* Task directions *
If a line in the entries below holds the string "select", copy it.
⟨
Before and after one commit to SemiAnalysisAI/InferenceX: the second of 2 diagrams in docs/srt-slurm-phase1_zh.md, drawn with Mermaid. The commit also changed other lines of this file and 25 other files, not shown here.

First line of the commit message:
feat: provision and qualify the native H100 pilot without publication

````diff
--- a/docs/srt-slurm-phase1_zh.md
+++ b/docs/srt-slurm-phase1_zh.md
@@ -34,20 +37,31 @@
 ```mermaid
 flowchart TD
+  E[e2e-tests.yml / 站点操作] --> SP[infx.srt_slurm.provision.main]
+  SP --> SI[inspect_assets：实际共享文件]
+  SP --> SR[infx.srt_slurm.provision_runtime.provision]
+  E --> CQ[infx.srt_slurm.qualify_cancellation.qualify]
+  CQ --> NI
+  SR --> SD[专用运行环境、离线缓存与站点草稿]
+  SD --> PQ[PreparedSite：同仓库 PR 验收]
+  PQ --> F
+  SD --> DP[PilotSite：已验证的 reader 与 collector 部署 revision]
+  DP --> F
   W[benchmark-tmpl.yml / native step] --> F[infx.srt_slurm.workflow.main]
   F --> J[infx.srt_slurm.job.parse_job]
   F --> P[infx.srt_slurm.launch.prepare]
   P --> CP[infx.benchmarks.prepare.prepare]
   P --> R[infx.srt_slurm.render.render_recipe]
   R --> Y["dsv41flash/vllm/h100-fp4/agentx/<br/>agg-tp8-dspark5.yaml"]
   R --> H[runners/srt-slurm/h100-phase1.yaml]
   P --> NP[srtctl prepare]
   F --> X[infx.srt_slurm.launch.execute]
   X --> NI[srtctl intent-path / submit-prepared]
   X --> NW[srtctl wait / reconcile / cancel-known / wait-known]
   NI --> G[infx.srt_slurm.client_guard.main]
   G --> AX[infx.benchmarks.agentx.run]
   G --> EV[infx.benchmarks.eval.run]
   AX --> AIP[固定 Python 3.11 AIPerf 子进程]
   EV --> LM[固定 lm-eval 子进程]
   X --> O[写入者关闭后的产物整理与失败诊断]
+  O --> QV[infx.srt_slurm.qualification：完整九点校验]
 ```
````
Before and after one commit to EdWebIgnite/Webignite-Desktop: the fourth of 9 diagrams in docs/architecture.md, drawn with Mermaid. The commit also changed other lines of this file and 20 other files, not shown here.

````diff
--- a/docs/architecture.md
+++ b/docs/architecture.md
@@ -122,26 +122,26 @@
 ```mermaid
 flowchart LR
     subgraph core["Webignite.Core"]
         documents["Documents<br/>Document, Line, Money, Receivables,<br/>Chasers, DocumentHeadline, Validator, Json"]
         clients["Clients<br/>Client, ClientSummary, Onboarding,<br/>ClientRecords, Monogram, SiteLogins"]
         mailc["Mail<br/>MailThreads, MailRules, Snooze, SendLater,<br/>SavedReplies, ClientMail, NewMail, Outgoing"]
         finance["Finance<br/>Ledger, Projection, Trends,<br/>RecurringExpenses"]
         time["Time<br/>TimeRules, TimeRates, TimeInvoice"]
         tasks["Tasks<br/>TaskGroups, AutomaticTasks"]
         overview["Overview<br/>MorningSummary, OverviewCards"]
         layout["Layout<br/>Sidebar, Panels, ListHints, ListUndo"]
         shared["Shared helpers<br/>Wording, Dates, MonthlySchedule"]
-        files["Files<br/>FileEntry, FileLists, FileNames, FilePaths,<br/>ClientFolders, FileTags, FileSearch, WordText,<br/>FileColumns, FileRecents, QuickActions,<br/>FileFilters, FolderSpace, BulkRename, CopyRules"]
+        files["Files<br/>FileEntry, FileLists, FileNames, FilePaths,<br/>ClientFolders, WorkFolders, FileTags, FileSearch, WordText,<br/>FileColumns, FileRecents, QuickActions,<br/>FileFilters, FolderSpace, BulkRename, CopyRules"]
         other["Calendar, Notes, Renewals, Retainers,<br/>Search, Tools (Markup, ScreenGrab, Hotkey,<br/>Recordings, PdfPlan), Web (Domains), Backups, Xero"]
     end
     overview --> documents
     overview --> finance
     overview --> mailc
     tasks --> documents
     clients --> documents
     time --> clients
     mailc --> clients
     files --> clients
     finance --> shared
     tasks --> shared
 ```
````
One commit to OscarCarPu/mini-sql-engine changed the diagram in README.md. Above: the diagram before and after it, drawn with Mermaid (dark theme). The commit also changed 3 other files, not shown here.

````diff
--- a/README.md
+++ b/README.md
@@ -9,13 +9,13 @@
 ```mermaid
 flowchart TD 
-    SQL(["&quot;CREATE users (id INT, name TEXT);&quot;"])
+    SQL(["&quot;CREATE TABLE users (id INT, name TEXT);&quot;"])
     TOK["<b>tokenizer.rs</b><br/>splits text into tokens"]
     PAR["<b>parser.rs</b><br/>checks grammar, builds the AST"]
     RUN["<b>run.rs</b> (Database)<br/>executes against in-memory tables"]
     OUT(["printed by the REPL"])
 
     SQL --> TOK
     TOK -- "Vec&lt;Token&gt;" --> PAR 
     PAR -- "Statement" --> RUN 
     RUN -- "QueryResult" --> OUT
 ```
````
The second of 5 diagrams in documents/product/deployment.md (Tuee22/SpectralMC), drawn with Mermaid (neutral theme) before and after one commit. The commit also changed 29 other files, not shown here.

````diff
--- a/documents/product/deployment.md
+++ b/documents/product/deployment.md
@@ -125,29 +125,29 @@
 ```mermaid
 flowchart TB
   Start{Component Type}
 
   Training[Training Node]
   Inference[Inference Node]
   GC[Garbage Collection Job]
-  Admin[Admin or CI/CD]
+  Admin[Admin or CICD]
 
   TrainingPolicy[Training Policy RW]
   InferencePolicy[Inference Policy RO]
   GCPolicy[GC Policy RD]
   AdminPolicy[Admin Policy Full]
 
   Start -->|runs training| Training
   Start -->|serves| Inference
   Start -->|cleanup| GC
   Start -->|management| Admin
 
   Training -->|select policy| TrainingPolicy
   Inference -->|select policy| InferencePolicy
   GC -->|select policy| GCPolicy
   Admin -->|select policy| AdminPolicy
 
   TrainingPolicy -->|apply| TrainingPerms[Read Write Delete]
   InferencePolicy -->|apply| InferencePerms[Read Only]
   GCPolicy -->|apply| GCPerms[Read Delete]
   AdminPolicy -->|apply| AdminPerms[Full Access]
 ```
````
⟩
* Worked solution *
   Training -->|select policy| TrainingPolicy
   Inference -->|select policy| InferencePolicy
   GC -->|select policy| GCPolicy
   Admin -->|select policy| AdminPolicy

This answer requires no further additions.